Tuk-tuks are 3 wheeled vehicles unique to Thailand. They serve as another mode of local transportation. But before getting on one, make sure you agree on a price first as these are not metered like regular taxis.
What would Bangkok be without the hated and beloved tuk-tuks. You know them well colorful noisy vehicle. They drive on three wheels through Bangkok and leave a black cloud behind. The tuk tuk name comes from the sound that makes the two-stroke engine of this mode of transport. The tuk-tuk in Thailand are especially popular among tourists. Thai people will find them particularly noisy and dirty.
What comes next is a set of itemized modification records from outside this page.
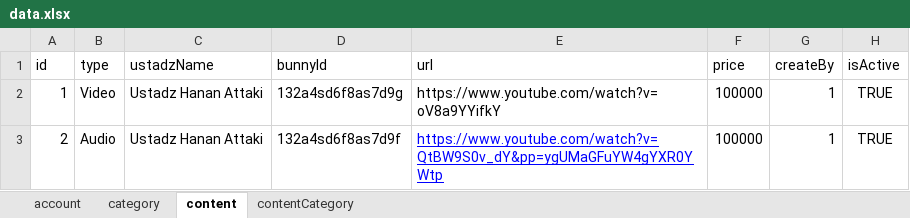
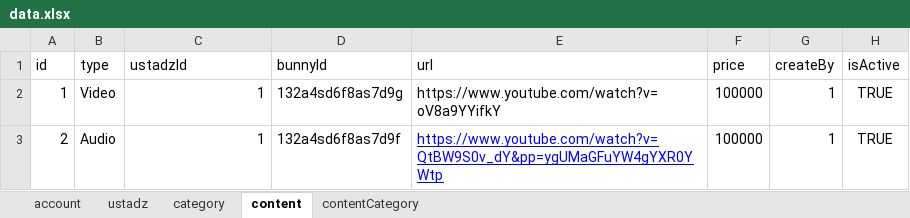
Before and after one commit to PadekIn/kata-ustadz, an Excel workbook: prisma/seeder/data.xlsx, sheet content, drawn as a sheet; values as stored, in another font and other column widths than the file's, no borders; the diff names each change by its address in the sheet, - before the commit and + after, or states it on an @@ line.

```diff
--- a/prisma/seeder/data.xlsx (sheet content)
+++ b/prisma/seeder/data.xlsx (sheet content)
+sheet tab: ustadz
-C1: ustadzName
+C1: ustadzId
-C2:C3 (ustadzId): Ustadz Hanan Attaki
+C2:C3 (ustadzId): 1
```
Also changed, not shown: sheet account, 15 other files.
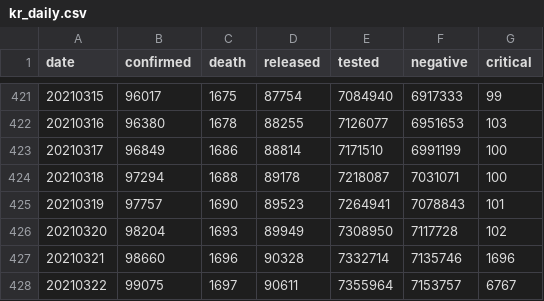
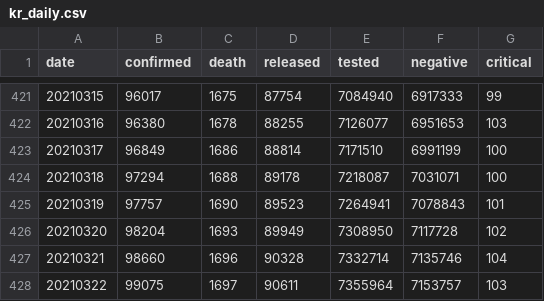
Before and after one commit to jooeungen/coronaboard_kr, a CSV file: kr_daily.csv, drawn as a sheet; only a part is shown, gaps mark what is left out.

Commit message:
Fix critical data error for 2021-03-21, 2021-03-22

```diff
--- a/kr_daily.csv
+++ b/kr_daily.csv
@@ -426,3 +426,3 @@ date,confirmed,death,released,tested,negative,critical
 20210320,98204,1693,89949,7308950,7117728,102
-20210321,98660,1696,90328,7332714,7135746,1696
-20210322,99075,1697,90611,7355964,7153757,6767
+20210321,98660,1696,90328,7332714,7135746,104
+20210322,99075,1697,90611,7355964,7153757,103
```
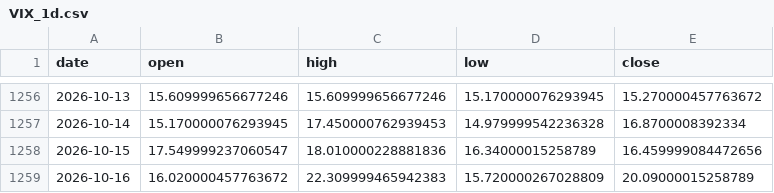
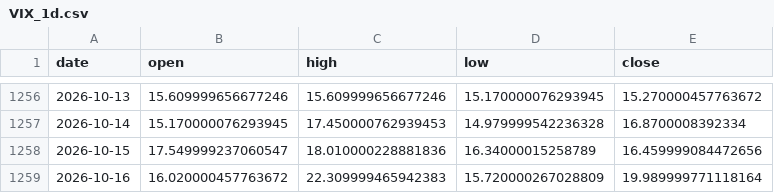
Before and after one commit to dcondax1-wq/Olympus, a CSV file: data/VIX_1d.csv, drawn as a sheet; only a part is shown, gaps mark what is left out.

```diff
--- a/data/VIX_1d.csv
+++ b/data/VIX_1d.csv
@@ -1258,2 +1258,2 @@ date,open,high,low,close
 2026-10-15,17.549999237060547,18.010000228881836,16.34000015258789,16.459999084472656
-2026-10-16,16.020000457763672,22.309999465942383,15.720000267028809,20.09000015258789
+2026-10-16,16.020000457763672,22.309999465942383,15.720000267028809,19.989999771118164
```
Also changed, not shown: 15 other files.
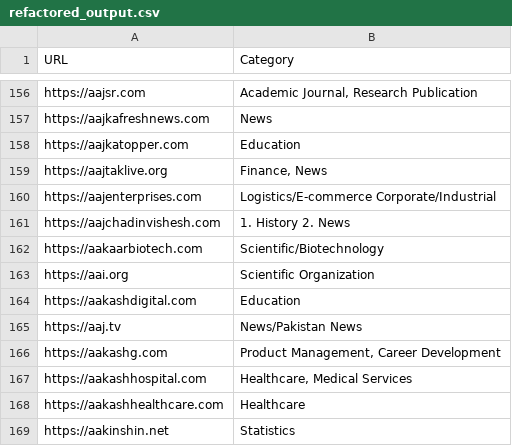
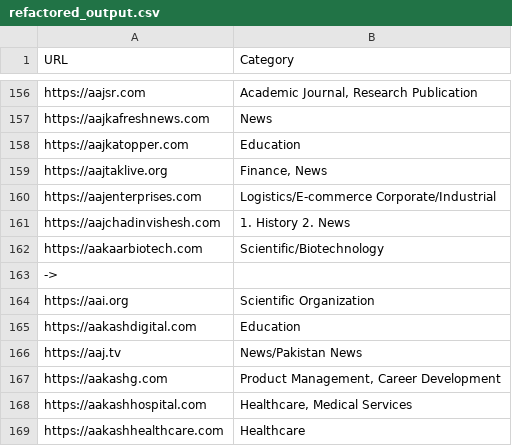
Before and after one commit to dilrajs616/ai_categorisation, a CSV file: refactored_output.csv, drawn as a sheet; only a part is shown, gaps mark what is left out; the shorter side is filled out with more unchanged rows; the diff names each change by its address in the sheet, - before the commit and + after, or states it on an @@ line.

```diff
--- a/refactored_output.csv
+++ b/refactored_output.csv
+row 163: ->
```
Also changed, not shown: 4 other files.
Tearing through the busy traffic of Bangkok is definitely a fun experience. However, the tuk-tuk is often not cheaper than a taxi and is also much less luxurious. For short trips tuk-tuk still consider this and you will have to pay up to 40 baht and more .
Furthermore, the tuk-tuks are often associated with scams. A tuk-tuk has no meter so one must negotiate in advance for a fixed price. Is it always agree on the price before you get in, and be clear about your destination
There are two very simple and easy rules to remember about Tuk-Tuks but if you know them, they're priceless!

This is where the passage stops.